Amnesty International on the anniversary of executions in Indonesia

On April 29, 2015, Australians came together to decry the executions of eight men by firing squad on the Indonesian island of Nusak Kambangan.

Large wreaths spell out '#KeepHopeAlive' in front of the Sydney Harbour Bridge at a vigil for people at risk of execution in 2015.
© Amnesty International

The death penalty is always a violation of human rights and state-sanctioned killing can never be condoned under any circumstances.

Thousands of Australians took action to show their opposition to the death penalty last year: politicians across every party spoke out, communities around the country held vigils, and human rights, religious and legal organisations all came out to protest the futile loss of life.

Despite the outpouring of mercy pleas from around the world, Australians Andrew Chan and Myuran Sukumaran were executed by firing squad, as were Raheem Agbaje Salami, Zainal Abidin, Martin Anderson, Rodrigo Gularte, Sylvester Obiekwe Nwolise and Okwudili Oyatanze.

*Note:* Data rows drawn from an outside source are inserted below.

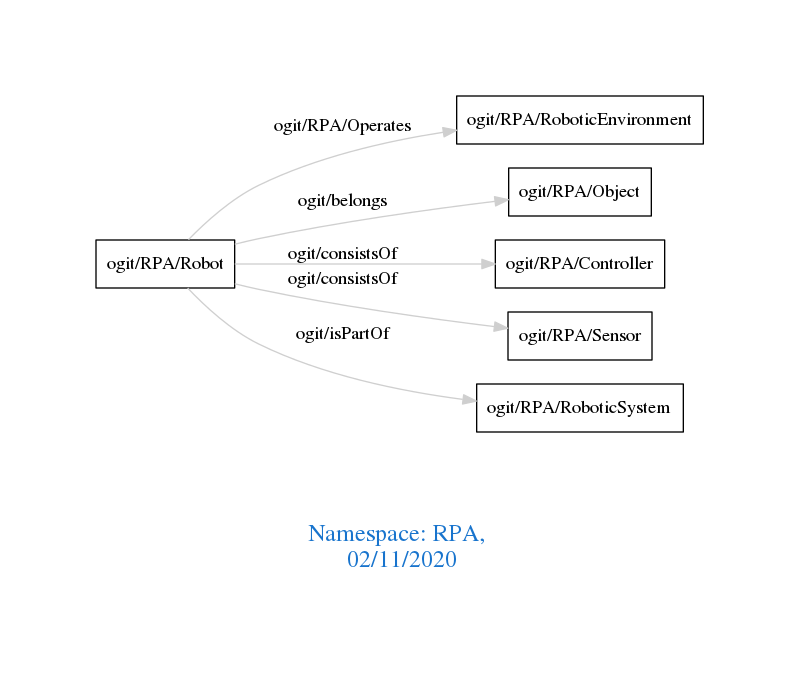
This is downloads/RPA.png from arago/OGIT, a Graphviz export, as it was before one commit. Its source is kept beside it as downloads/RPA.dot.
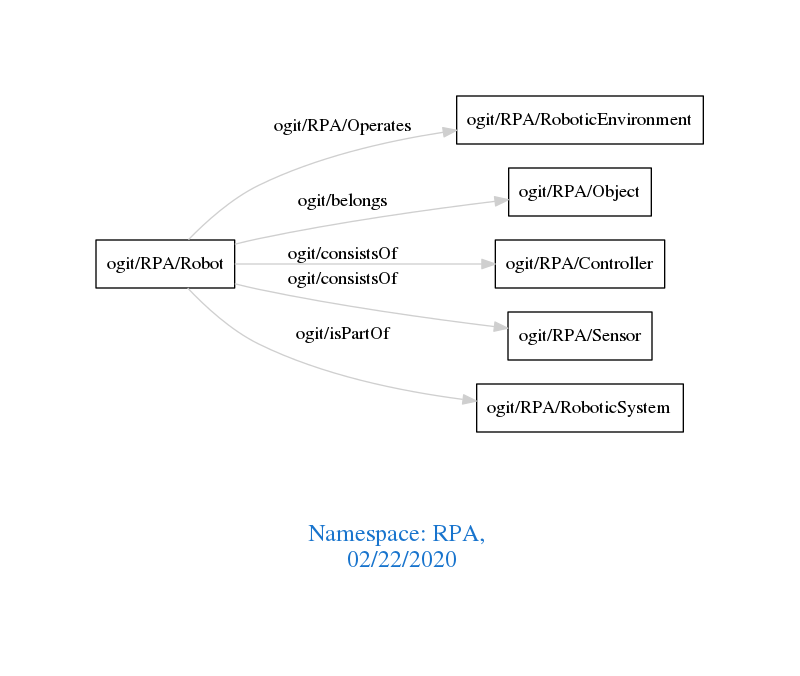
After the commit.

The edit, as a diff of the source:
```diff
@@ -1,7 +1,7 @@
 digraph OGIT_ontology {
  graph [ rankdir= LR,pad=1
 fontsize = 18,
-fontcolor= dodgerblue3,label = "\n\n\nNamespace: RPA, \n 02/11/2020"];
+fontcolor= dodgerblue3,label = "\n\n\nNamespace: RPA, \n 02/22/2020"];
 node[shape=polygon];
 edge [  color="gray81"];
 
```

“The anniversary of the executions of Andrew and Myuran, along with the six other men, should remind us that the death penalty is still a global problem that requires action,” said Diana Sayed, Amnesty International’s Crisis Campaign Coordinator.

“When Amnesty International first pledged to eliminate executions in 1977, only 16 countries had abolished the death penalty. Now, after almost four decades of campaigning, 140 countries have abolished it in law or practice with four countries – Fiji, Madagascar, the Republic of Congo and Suriname – abolishing the death penalty last year.”

Diana Sayed, Amnesty International

“Countries like Indonesia that continue to use the death penalty, particularly in cases where the offence does not meet the threshold of being a most serious crime, are out of step with the rest of the world.

“It is an appalling fact that there are hundreds of people still facing the death penalty but change can – and does- happen.”